_ASSIGNMENT:_ In the listing below, every line with the word "center" needs to be copied.

::::

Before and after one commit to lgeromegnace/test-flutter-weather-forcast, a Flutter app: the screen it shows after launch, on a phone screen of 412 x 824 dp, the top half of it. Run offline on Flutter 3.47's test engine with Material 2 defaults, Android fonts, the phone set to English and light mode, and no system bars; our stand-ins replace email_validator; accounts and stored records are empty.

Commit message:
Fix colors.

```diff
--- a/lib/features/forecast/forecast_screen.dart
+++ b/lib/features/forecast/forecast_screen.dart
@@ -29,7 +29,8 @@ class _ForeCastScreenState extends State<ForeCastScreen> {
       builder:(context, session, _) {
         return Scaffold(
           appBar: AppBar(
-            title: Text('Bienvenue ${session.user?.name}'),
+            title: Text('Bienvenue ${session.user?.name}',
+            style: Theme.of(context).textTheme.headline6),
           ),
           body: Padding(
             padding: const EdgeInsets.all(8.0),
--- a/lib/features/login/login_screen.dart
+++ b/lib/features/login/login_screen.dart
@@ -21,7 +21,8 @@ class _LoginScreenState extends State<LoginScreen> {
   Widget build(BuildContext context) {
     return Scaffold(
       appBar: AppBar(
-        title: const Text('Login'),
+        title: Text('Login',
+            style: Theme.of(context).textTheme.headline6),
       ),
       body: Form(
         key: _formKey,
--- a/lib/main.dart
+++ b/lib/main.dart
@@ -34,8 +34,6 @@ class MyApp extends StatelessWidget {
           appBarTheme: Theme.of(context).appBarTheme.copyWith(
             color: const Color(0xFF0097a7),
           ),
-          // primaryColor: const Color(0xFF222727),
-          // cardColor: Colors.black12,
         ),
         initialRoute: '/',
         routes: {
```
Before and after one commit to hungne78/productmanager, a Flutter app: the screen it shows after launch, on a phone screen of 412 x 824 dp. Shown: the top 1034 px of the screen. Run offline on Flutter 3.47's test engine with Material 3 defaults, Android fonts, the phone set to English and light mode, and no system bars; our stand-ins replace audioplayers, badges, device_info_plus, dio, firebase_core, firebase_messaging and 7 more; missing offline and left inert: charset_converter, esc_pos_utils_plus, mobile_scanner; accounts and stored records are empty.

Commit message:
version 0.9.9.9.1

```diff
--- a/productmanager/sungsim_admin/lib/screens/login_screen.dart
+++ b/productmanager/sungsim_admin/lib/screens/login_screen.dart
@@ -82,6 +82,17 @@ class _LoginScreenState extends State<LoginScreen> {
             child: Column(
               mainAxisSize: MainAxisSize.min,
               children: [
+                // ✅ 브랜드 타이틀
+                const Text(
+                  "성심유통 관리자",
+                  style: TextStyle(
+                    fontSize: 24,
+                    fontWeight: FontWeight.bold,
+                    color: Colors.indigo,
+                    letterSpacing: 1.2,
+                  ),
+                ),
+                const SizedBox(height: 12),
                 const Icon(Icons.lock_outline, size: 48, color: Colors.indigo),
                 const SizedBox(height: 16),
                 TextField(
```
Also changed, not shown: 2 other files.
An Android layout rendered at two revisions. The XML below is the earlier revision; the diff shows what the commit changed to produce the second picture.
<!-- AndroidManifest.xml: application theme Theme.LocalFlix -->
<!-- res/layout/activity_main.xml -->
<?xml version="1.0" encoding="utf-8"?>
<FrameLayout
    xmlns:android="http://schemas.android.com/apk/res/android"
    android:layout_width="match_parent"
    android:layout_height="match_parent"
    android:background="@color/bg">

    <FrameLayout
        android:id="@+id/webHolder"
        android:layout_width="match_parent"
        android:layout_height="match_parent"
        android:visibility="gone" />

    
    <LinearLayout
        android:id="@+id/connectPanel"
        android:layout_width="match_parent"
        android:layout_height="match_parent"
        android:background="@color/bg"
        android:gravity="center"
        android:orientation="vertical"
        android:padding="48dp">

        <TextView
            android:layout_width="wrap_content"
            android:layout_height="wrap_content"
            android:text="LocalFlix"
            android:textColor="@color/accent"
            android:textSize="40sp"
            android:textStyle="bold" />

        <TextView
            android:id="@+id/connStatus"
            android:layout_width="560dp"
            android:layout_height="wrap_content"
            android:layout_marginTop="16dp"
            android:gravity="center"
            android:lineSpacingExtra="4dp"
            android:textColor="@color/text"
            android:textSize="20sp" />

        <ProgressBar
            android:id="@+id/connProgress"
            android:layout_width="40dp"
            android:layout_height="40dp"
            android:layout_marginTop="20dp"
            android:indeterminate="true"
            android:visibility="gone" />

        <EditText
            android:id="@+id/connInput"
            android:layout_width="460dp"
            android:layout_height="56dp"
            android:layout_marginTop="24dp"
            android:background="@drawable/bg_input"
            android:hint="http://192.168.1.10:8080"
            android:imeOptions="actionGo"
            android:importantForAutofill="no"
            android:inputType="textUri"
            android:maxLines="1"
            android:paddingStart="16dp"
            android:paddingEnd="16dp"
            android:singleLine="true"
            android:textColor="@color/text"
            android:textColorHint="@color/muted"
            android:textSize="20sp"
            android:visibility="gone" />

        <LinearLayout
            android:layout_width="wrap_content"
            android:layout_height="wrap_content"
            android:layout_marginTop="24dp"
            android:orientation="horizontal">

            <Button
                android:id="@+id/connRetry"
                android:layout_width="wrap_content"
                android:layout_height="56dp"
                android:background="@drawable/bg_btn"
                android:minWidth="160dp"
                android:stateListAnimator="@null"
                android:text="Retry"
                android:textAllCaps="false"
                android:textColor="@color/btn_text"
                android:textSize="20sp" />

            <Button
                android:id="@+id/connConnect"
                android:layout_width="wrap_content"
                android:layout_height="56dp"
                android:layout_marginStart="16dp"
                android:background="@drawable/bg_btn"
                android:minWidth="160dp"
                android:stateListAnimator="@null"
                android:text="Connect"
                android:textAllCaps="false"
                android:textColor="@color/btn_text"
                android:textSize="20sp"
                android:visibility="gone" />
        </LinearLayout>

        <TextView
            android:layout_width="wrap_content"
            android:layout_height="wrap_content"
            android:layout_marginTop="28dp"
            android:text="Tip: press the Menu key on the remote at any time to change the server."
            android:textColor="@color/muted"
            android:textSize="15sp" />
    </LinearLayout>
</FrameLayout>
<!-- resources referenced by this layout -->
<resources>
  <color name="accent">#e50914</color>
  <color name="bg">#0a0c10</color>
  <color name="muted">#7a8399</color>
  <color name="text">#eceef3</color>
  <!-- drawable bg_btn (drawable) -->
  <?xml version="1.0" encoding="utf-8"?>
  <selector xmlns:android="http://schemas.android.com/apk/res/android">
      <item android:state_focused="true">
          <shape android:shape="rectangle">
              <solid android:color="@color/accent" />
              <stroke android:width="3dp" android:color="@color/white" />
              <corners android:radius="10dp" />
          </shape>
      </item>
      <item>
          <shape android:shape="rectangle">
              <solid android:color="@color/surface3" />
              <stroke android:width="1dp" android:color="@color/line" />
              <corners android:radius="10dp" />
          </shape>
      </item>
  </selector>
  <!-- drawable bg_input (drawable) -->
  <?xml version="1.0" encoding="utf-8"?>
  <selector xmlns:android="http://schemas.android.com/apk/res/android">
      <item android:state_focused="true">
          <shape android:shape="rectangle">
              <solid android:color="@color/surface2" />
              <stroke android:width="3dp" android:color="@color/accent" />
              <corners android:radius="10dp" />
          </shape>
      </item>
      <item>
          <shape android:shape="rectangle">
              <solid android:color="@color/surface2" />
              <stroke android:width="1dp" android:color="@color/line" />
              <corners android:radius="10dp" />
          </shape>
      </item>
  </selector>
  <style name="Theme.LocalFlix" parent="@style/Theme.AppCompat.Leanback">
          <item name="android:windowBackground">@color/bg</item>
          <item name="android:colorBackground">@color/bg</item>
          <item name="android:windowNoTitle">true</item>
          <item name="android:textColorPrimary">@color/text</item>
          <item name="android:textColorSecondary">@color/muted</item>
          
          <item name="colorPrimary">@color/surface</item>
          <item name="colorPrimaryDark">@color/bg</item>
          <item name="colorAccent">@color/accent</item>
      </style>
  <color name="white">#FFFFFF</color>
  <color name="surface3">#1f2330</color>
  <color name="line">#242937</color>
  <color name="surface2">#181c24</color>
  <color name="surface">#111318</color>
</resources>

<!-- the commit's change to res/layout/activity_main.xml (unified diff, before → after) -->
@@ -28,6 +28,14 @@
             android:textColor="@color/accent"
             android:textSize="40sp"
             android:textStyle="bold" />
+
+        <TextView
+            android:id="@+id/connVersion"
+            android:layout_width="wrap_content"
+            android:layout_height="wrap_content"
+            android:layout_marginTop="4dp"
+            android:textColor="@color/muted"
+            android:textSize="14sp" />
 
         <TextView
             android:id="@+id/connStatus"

::::

_ANSWER SECTION:_
        android:gravity="center"
            android:gravity="center"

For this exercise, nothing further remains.